• [Brief] Write out every entry exactly as it appears.

Modification records:
━━━━━━━━

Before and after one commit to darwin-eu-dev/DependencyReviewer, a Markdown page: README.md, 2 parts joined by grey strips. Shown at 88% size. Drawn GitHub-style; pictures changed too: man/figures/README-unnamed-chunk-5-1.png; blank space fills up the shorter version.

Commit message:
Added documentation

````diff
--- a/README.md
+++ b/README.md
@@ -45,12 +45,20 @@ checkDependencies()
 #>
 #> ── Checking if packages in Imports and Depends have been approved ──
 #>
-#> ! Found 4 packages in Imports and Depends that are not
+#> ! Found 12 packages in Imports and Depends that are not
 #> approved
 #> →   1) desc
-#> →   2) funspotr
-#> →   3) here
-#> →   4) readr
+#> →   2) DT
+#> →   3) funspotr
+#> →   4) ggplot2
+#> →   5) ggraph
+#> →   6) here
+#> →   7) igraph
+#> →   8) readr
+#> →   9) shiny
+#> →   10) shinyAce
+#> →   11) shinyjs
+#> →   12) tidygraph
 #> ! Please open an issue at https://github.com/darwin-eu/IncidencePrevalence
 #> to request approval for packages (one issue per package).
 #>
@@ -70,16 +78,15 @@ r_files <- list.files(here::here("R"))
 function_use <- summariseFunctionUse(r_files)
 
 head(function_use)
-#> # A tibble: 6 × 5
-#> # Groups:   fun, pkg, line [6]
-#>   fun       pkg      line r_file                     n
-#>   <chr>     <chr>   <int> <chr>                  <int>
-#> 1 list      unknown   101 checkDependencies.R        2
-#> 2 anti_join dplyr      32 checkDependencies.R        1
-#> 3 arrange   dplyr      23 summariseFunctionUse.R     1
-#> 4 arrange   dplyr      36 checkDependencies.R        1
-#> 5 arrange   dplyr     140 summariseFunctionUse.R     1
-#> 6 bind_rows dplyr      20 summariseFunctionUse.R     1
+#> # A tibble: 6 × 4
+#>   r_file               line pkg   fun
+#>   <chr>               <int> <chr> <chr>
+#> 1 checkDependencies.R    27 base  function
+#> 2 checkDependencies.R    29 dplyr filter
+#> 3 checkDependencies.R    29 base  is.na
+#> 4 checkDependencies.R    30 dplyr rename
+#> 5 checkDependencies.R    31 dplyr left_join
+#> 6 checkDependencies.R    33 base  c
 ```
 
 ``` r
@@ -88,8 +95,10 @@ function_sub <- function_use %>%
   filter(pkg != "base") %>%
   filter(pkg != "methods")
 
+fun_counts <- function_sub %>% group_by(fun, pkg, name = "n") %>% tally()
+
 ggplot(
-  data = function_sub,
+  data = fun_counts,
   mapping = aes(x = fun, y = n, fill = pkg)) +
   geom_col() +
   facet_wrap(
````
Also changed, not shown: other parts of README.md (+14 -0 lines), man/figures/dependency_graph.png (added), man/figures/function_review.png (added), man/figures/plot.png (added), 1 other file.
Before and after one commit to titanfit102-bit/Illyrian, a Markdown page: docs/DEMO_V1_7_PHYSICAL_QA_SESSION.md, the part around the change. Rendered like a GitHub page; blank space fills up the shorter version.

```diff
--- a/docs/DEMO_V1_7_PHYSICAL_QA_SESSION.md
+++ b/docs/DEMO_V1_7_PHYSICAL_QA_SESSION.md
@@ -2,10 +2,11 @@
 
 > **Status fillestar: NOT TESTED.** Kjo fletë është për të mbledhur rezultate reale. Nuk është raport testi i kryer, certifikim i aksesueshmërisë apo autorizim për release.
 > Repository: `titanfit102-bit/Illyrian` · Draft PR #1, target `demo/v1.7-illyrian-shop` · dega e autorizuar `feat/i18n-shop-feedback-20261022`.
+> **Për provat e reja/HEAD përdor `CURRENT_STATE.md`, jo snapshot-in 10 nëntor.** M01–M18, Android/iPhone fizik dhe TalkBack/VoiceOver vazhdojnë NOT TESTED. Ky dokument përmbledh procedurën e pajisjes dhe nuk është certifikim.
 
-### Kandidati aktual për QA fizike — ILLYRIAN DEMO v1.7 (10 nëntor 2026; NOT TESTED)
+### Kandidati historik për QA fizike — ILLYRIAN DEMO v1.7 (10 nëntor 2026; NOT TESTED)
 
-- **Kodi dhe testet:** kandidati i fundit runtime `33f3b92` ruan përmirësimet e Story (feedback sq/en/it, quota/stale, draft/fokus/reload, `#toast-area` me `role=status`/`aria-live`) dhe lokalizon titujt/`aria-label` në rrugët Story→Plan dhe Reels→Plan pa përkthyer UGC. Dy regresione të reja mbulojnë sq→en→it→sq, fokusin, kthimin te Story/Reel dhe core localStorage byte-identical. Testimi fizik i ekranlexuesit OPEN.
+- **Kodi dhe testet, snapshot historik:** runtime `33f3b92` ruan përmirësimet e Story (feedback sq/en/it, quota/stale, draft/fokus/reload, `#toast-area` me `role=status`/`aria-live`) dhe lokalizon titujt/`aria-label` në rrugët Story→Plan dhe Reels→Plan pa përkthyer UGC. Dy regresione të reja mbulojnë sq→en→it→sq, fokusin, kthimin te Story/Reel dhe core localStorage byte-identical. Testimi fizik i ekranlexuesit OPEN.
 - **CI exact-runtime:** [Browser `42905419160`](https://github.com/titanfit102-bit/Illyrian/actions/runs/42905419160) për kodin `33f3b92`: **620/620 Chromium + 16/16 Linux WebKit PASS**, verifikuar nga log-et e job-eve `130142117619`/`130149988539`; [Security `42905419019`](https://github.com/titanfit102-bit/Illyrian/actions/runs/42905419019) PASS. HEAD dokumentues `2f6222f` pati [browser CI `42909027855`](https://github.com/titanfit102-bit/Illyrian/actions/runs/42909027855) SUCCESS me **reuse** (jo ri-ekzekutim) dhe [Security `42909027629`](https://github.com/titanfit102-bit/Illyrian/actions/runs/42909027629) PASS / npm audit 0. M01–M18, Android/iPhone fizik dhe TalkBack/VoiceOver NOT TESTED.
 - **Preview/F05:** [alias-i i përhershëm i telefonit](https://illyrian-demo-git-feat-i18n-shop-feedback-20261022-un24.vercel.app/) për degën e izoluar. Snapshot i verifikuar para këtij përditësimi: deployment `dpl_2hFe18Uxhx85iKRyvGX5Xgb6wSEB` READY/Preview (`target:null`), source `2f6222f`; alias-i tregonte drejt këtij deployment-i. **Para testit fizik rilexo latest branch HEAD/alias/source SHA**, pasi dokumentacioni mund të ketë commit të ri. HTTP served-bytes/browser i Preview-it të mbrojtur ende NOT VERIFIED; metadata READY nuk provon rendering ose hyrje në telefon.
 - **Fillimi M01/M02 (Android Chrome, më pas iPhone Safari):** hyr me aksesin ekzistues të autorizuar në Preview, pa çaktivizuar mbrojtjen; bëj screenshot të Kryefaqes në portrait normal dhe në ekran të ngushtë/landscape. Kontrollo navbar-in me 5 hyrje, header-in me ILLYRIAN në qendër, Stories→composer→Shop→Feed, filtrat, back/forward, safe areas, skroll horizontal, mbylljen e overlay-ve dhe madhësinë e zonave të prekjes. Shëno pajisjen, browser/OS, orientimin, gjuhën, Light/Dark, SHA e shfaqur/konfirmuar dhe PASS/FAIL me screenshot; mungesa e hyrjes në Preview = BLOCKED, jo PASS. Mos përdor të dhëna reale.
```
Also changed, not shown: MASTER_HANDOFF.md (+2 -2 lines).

━━━━━━━━

• [Reply]
Before and after one commit to darwin-eu-dev/DependencyReviewer, a Markdown page: README.md, 2 parts joined by grey strips. Shown at 88% size. Drawn GitHub-style; pictures changed too: man/figures/README-unnamed-chunk-5-1.png; blank space fills up the shorter version.

Commit message:
Added documentation

````diff
--- a/README.md
+++ b/README.md
@@ -45,12 +45,20 @@ checkDependencies()
 #>
 #> ── Checking if packages in Imports and Depends have been approved ──
 #>
-#> ! Found 4 packages in Imports and Depends that are not
+#> ! Found 12 packages in Imports and Depends that are not
 #> approved
 #> →   1) desc
-#> →   2) funspotr
-#> →   3) here
-#> →   4) readr
+#> →   2) DT
+#> →   3) funspotr
+#> →   4) ggplot2
+#> →   5) ggraph
+#> →   6) here
+#> →   7) igraph
+#> →   8) readr
+#> →   9) shiny
+#> →   10) shinyAce
+#> →   11) shinyjs
+#> →   12) tidygraph
 #> ! Please open an issue at https://github.com/darwin-eu/IncidencePrevalence
 #> to request approval for packages (one issue per package).
 #>
@@ -70,16 +78,15 @@ r_files <- list.files(here::here("R"))
 function_use <- summariseFunctionUse(r_files)
 
 head(function_use)
-#> # A tibble: 6 × 5
-#> # Groups:   fun, pkg, line [6]
-#>   fun       pkg      line r_file                     n
-#>   <chr>     <chr>   <int> <chr>                  <int>
-#> 1 list      unknown   101 checkDependencies.R        2
-#> 2 anti_join dplyr      32 checkDependencies.R        1
-#> 3 arrange   dplyr      23 summariseFunctionUse.R     1
-#> 4 arrange   dplyr      36 checkDependencies.R        1
-#> 5 arrange   dplyr     140 summariseFunctionUse.R     1
-#> 6 bind_rows dplyr      20 summariseFunctionUse.R     1
+#> # A tibble: 6 × 4
+#>   r_file               line pkg   fun
+#>   <chr>               <int> <chr> <chr>
+#> 1 checkDependencies.R    27 base  function
+#> 2 checkDependencies.R    29 dplyr filter
+#> 3 checkDependencies.R    29 base  is.na
+#> 4 checkDependencies.R    30 dplyr rename
+#> 5 checkDependencies.R    31 dplyr left_join
+#> 6 checkDependencies.R    33 base  c
 ```
 
 ``` r
@@ -88,8 +95,10 @@ function_sub <- function_use %>%
   filter(pkg != "base") %>%
   filter(pkg != "methods")
 
+fun_counts <- function_sub %>% group_by(fun, pkg, name = "n") %>% tally()
+
 ggplot(
-  data = function_sub,
+  data = fun_counts,
   mapping = aes(x = fun, y = n, fill = pkg)) +
   geom_col() +
   facet_wrap(
````
Also changed, not shown: other parts of README.md (+14 -0 lines), man/figures/dependency_graph.png (added), man/figures/function_review.png (added), man/figures/plot.png (added), 1 other file.
Before and after one commit to titanfit102-bit/Illyrian, a Markdown page: docs/DEMO_V1_7_PHYSICAL_QA_SESSION.md, the part around the change. Rendered like a GitHub page; blank space fills up the shorter version.

```diff
--- a/docs/DEMO_V1_7_PHYSICAL_QA_SESSION.md
+++ b/docs/DEMO_V1_7_PHYSICAL_QA_SESSION.md
@@ -2,10 +2,11 @@
 
 > **Status fillestar: NOT TESTED.** Kjo fletë është për të mbledhur rezultate reale. Nuk është raport testi i kryer, certifikim i aksesueshmërisë apo autorizim për release.
 > Repository: `titanfit102-bit/Illyrian` · Draft PR #1, target `demo/v1.7-illyrian-shop` · dega e autorizuar `feat/i18n-shop-feedback-20261022`.
+> **Për provat e reja/HEAD përdor `CURRENT_STATE.md`, jo snapshot-in 10 nëntor.** M01–M18, Android/iPhone fizik dhe TalkBack/VoiceOver vazhdojnë NOT TESTED. Ky dokument përmbledh procedurën e pajisjes dhe nuk është certifikim.
 
-### Kandidati aktual për QA fizike — ILLYRIAN DEMO v1.7 (10 nëntor 2026; NOT TESTED)
+### Kandidati historik për QA fizike — ILLYRIAN DEMO v1.7 (10 nëntor 2026; NOT TESTED)
 
-- **Kodi dhe testet:** kandidati i fundit runtime `33f3b92` ruan përmirësimet e Story (feedback sq/en/it, quota/stale, draft/fokus/reload, `#toast-area` me `role=status`/`aria-live`) dhe lokalizon titujt/`aria-label` në rrugët Story→Plan dhe Reels→Plan pa përkthyer UGC. Dy regresione të reja mbulojnë sq→en→it→sq, fokusin, kthimin te Story/Reel dhe core localStorage byte-identical. Testimi fizik i ekranlexuesit OPEN.
+- **Kodi dhe testet, snapshot historik:** runtime `33f3b92` ruan përmirësimet e Story (feedback sq/en/it, quota/stale, draft/fokus/reload, `#toast-area` me `role=status`/`aria-live`) dhe lokalizon titujt/`aria-label` në rrugët Story→Plan dhe Reels→Plan pa përkthyer UGC. Dy regresione të reja mbulojnë sq→en→it→sq, fokusin, kthimin te Story/Reel dhe core localStorage byte-identical. Testimi fizik i ekranlexuesit OPEN.
 - **CI exact-runtime:** [Browser `42905419160`](https://github.com/titanfit102-bit/Illyrian/actions/runs/42905419160) për kodin `33f3b92`: **620/620 Chromium + 16/16 Linux WebKit PASS**, verifikuar nga log-et e job-eve `130142117619`/`130149988539`; [Security `42905419019`](https://github.com/titanfit102-bit/Illyrian/actions/runs/42905419019) PASS. HEAD dokumentues `2f6222f` pati [browser CI `42909027855`](https://github.com/titanfit102-bit/Illyrian/actions/runs/42909027855) SUCCESS me **reuse** (jo ri-ekzekutim) dhe [Security `42909027629`](https://github.com/titanfit102-bit/Illyrian/actions/runs/42909027629) PASS / npm audit 0. M01–M18, Android/iPhone fizik dhe TalkBack/VoiceOver NOT TESTED.
 - **Preview/F05:** [alias-i i përhershëm i telefonit](https://illyrian-demo-git-feat-i18n-shop-feedback-20261022-un24.vercel.app/) për degën e izoluar. Snapshot i verifikuar para këtij përditësimi: deployment `dpl_2hFe18Uxhx85iKRyvGX5Xgb6wSEB` READY/Preview (`target:null`), source `2f6222f`; alias-i tregonte drejt këtij deployment-i. **Para testit fizik rilexo latest branch HEAD/alias/source SHA**, pasi dokumentacioni mund të ketë commit të ri. HTTP served-bytes/browser i Preview-it të mbrojtur ende NOT VERIFIED; metadata READY nuk provon rendering ose hyrje në telefon.
 - **Fillimi M01/M02 (Android Chrome, më pas iPhone Safari):** hyr me aksesin ekzistues të autorizuar në Preview, pa çaktivizuar mbrojtjen; bëj screenshot të Kryefaqes në portrait normal dhe në ekran të ngushtë/landscape. Kontrollo navbar-in me 5 hyrje, header-in me ILLYRIAN në qendër, Stories→composer→Shop→Feed, filtrat, back/forward, safe areas, skroll horizontal, mbylljen e overlay-ve dhe madhësinë e zonave të prekjes. Shëno pajisjen, browser/OS, orientimin, gjuhën, Light/Dark, SHA e shfaqur/konfirmuar dhe PASS/FAIL me screenshot; mungesa e hyrjes në Preview = BLOCKED, jo PASS. Mos përdor të dhëna reale.
```
Also changed, not shown: MASTER_HANDOFF.md (+2 -2 lines).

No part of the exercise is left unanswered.